July 23, 2014
By Ron Gregory
LOGAN — Third District Congressman Nick Rahall kicked off his coalfield campaign just down the street from where his opponents have opened their first southern West Virginia headquarters.
An overflow crowd of more than 65 people was on hand when Rahall welcomed visitors to his new headquarters on Dingess Street in downtown Logan. Two weeks ago, Republicans opened a headquarters a block away, touting it as the first such GOP headquarters in history.
Those who spoke Friday evening at Rahall’s event were cordial in their comments about all constituents, Republican, Democrat and independent.
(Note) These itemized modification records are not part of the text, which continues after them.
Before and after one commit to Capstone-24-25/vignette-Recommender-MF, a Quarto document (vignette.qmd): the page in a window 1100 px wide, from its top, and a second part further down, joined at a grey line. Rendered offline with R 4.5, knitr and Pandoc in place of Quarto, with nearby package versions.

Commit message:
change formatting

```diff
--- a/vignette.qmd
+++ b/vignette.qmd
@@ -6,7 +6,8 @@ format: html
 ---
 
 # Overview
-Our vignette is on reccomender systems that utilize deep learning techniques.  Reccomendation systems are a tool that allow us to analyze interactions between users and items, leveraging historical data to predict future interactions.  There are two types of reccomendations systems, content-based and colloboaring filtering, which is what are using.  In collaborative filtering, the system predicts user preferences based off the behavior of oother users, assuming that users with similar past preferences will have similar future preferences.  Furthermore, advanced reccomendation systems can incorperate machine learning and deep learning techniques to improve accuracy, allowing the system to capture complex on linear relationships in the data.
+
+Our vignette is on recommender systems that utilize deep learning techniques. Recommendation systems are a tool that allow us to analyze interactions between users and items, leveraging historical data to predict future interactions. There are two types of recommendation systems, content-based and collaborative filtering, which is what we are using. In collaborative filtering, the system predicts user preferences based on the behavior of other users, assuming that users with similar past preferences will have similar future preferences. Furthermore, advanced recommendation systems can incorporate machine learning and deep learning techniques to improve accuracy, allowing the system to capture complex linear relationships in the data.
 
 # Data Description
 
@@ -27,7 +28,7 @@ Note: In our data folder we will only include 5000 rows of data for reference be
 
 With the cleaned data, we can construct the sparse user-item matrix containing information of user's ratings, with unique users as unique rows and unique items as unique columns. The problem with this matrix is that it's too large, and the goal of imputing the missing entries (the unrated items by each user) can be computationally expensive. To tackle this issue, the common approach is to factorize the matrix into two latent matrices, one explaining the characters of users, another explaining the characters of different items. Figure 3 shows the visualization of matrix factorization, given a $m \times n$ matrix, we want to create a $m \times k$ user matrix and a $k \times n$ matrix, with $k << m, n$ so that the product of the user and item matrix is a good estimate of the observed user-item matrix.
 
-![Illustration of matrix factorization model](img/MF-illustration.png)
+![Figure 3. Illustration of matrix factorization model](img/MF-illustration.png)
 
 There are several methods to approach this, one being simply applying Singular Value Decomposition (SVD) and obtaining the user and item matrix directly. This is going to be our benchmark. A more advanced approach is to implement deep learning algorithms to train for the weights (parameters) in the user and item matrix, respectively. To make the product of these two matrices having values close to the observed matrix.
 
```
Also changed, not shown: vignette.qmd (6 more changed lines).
But they were unified in one message: the seniority of Democrat Rahall cannot be lost to the inexperience of a Republican challenger.
Speaker after speaker, including state Sen. Art Kirkendoll and state Treasurer John Perdue, echoed the message: Rahall has clout that his opponent would not.
Even Rahall was in the spirit of the evening, telling those crowded into the building that, “if re-elected, I will be at least the fourth-ranking member in the entire House of Representatives.” That message brought cheers from those on hand, which included people from Boone, Logan and Mingo counties.
Perdue, a Boone County native, said this “may be the most critical election in a lifetime,” as he urged the crowd to “work extra hard for Nick Joe Rahall.”
Kirkendoll expressed a similar position, noting that such accomplishments as Corridor G (U.S. Highway 119) and the state Route 10 connection between Man and Logan “would not have been possible if Nick Joe Rahall had not been there fighting for those kinds of projects.”
Rahall defended his support for coal mining. “I would be a fool not to support coal,” Rahall said. He added, “Anyone who says I have not been a fighter for coal must be lost in outer space somewhere.”
Later, Rahall told supporters the headquarters will remain open “through the election” as a gathering place for citizens and for those needing his campaign material.
Other Democrat candidates also are expected to work from the headquarters and several had campaign material on hand for the opening.